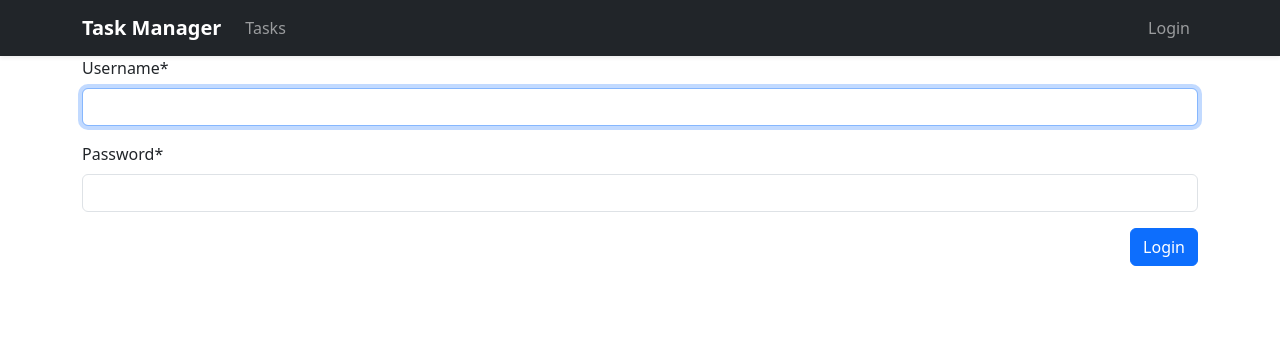
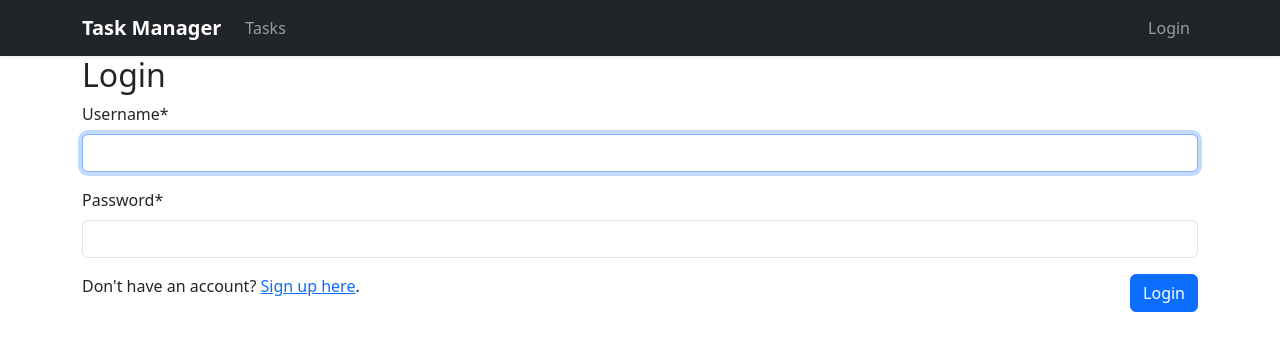
Before and after one commit to yarzhuravlov/task-manager-mate, a Django app: page /accounts/login/ in a window 1280 px wide. Shown: the top 356 px of the page. Run offline with Django 5.2, Linux system fonts and the light colour scheme; some libraries are stand-ins or nearby versions.

Commit message:
update login.html template & add register link to login.html template

```diff
--- a/templates/registration/login.html
+++ b/templates/registration/login.html
@@ -2,13 +2,15 @@
 {% load crispy_forms_filters %}
 
 {% block content %}
-  <form action="" method="POST">
-    {% csrf_token %}
-    {{ form|crispy }}
-    <input
-        class="btn btn-primary"
-        type="submit"
-        value="Login"
-        style="float: right">
-  </form>
+  <div>
+    <h2>Login</h2>
+    <form action="" method="POST">
+      {% csrf_token %}
+      {{ form|crispy }}
+      <button type="submit" class="btn btn-primary" style="float: right;">Login</button>
+    </form>
+    <p>
+      Don't have an account? <a href="{% url 'register' %}">Sign up here</a>.
+    </p>
+  </div>
 {% endblock %}
```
=-=-=
**TASK DIRECTIONS**. Retype the whole listing. Keep every word exact but include no pictures.

**ANSWER TO THIS TASK**.
Before and after one commit to yarzhuravlov/task-manager-mate, a Django app: page /accounts/login/ in a window 1280 px wide. Shown: the top 356 px of the page. Run offline with Django 5.2, Linux system fonts and the light colour scheme; some libraries are stand-ins or nearby versions.

Commit message:
update login.html template & add register link to login.html template

```diff
--- a/templates/registration/login.html
+++ b/templates/registration/login.html
@@ -2,13 +2,15 @@
 {% load crispy_forms_filters %}
 
 {% block content %}
-  <form action="" method="POST">
-    {% csrf_token %}
-    {{ form|crispy }}
-    <input
-        class="btn btn-primary"
-        type="submit"
-        value="Login"
-        style="float: right">
-  </form>
+  <div>
+    <h2>Login</h2>
+    <form action="" method="POST">
+      {% csrf_token %}
+      {{ form|crispy }}
+      <button type="submit" class="btn btn-primary" style="float: right;">Login</button>
+    </form>
+    <p>
+      Don't have an account? <a href="{% url 'register' %}">Sign up here</a>.
+    </p>
+  </div>
 {% endblock %}
```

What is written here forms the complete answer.